Ever since the rise of Hitler and the Second World War, international events and circumstances have led to periodic revivals of interest in the ideas and concepts of classical geopolitical theorists. As the Wehrmacht surged into the vast expanses of Soviet Russia and Imperial Japan sought to carve out a greater East Asia and Pacific empire, Western strategists and even popular media outlets such as Time magazine “discovered” the “Heartland” theory first propounded by British geographer Halford Mackinder in his 1904 address to the Royal Geographical Society entitled “The Geographical Pivot of History,” revised and expanded in his 1919 masterpiece Democratic Ideals and Reality, and further revised and updated in a 1943 Foreign Affairs article, “The Round World and the Winning of the Peace.”

Jan. 1, 2014

The Pen and the Sword: Faculty Management Challenges in the Mixed Cultural Environment of a War College

While the war colleges each Service maintains bow to their Services' cultures, and the National War College and Eisenhower School are joint, these institutions share certain commonalities in preparing lieutenant colonels and colonels and their Navy equivalents for the next level of responsibility. Seen from the perspective of an administrator, the war colleges should aim to be "intellectual centers of excellence with a mix of the best and brightest military and civilian faculty members." Properly resourced and staffed, the schools could serve as percolators for new and even counterintuitive thinking egged on by incisive research on impactful areas, and also as launching pads for the sorts of inquiring and innovative officers needed to confront the challenges of a fast-paced age.

Jan. 1, 2014

Unifying Our Vision: Joint ISR Coordination and the NATO Joint ISR Initiative

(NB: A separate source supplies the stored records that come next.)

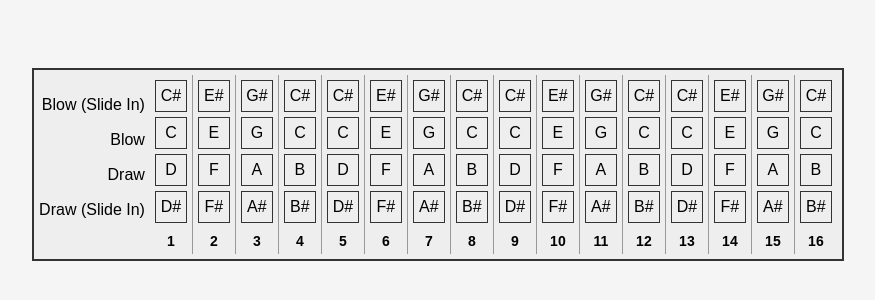
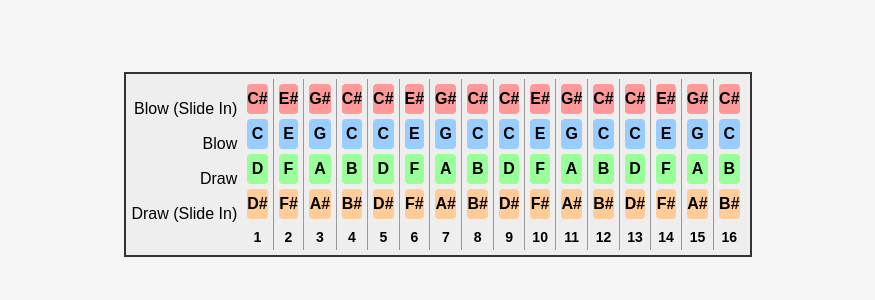
Before and after one commit to shrichris/chromatic_harmonica_visualiser, a website: page public/index.html in a window 1280 px wide. Shown: the part 236-536 px from the top of the page, without its empty margins (202-1077 px from the left). Drawn offline with Linux system fonts and the light colour scheme.

Commit message:
added colours to notes

```diff
--- a/public/styles.css
+++ b/public/styles.css
@@ -51,13 +51,31 @@ body {
   }
 
   .note {
-    width: 30px;
+    width: 100%;
     height: 30px;
+    font-weight: bold;
+    text-align: center;
     line-height: 30px;
-    text-align: center;
-    border: 1px solid #333;
     margin-bottom: 5px;
+    border-radius: 4px;
   }
+
+  .note.blow-slide {
+    background-color: #ff9999;
+  }
+
+  .note.blow {
+    background-color: #99ccff;
+  }
+
+  .note.draw {
+    background-color: #99ff99;
+  }
+
+  .note.draw-slide {
+    background-color: #ffcc99;
+  }
+
 
   .note:last-child {
     margin-bottom: 0;
```
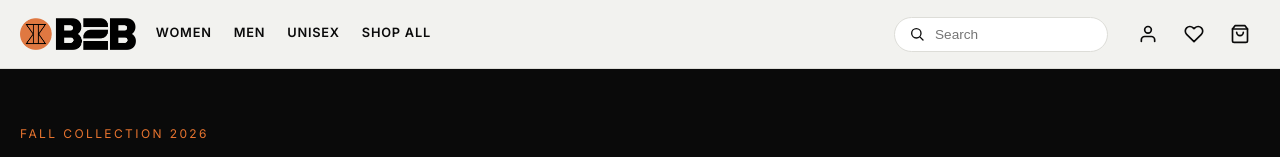
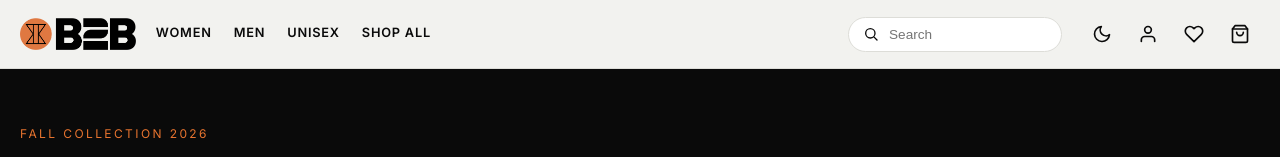
Before and after one commit to Momen2811/E-commerce-Project, a React (Vite) app: page / in a window 1280 px wide. Shown: the top 157 px of the page. Built offline with nearby package versions, Linux system fonts and the light colour scheme; no server answers.

Commit message:
feat: mount ThemeProvider and add theme toggle to header

```diff
--- a/src/App.jsx
+++ b/src/App.jsx
@@ -1,4 +1,5 @@
 import { Routes, Route } from 'react-router-dom'
+import { ThemeProvider } from './context/ThemeContext.jsx'
 import { AuthProvider } from './context/AuthContext.jsx'
 import { CartProvider } from './context/CartContext.jsx'
 import { WishlistProvider } from './context/WishlistContext.jsx'
@@ -24,6 +25,7 @@ import NotFoundPage from './pages/NotFoundPage.jsx'
 
 export default function App() {
   return (
+    <ThemeProvider>
     <AuthProvider>
       <CartProvider>
         <WishlistProvider>
@@ -56,5 +58,6 @@ export default function App() {
         </WishlistProvider>
       </CartProvider>
     </AuthProvider>
+    </ThemeProvider>
   )
 }
--- a/src/components/Header.jsx
+++ b/src/components/Header.jsx
@@ -1,6 +1,7 @@
 import { useState } from 'react'
 import { Link, NavLink, useNavigate } from 'react-router-dom'
 import Logo from './Logo.jsx'
+import ThemeToggle from './ThemeToggle.jsx'
 import { Icon } from '../icons.jsx'
 import { useCart } from '../context/CartContext.jsx'
 import { useWishlist } from '../context/WishlistContext.jsx'
@@ -45,6 +46,7 @@ export default function Header() {
           </form>
         </nav>
         <div className="header__actions">
+          <ThemeToggle />
           <Link
             to={isAuthenticated ? '/account' : '/login'}
             className="user-link"
```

As revealed by Unified Vision 2012, joint intelligence, surveillance, and reconnaissance (JISR) must fill a number of operationally applicable needs. JISR integration requires the technical linking of data sources, operational integration, command and control, and optimal tactical employment of ISR capabilities, which cannot be done without mature doctrine, refined tactics, techniques, and procedures, and training for operators. The NATO Allies must have an accessible and dependable apparatus for finding and striking targets that are often mobile and asymmetric; and the Alliance must be able to deploy it despite reduced U.S. financial and other inputs. JISR operators must be organized, trained, and equipped to interface with all allied assets using the appropriate tactics, techniques, and procedures.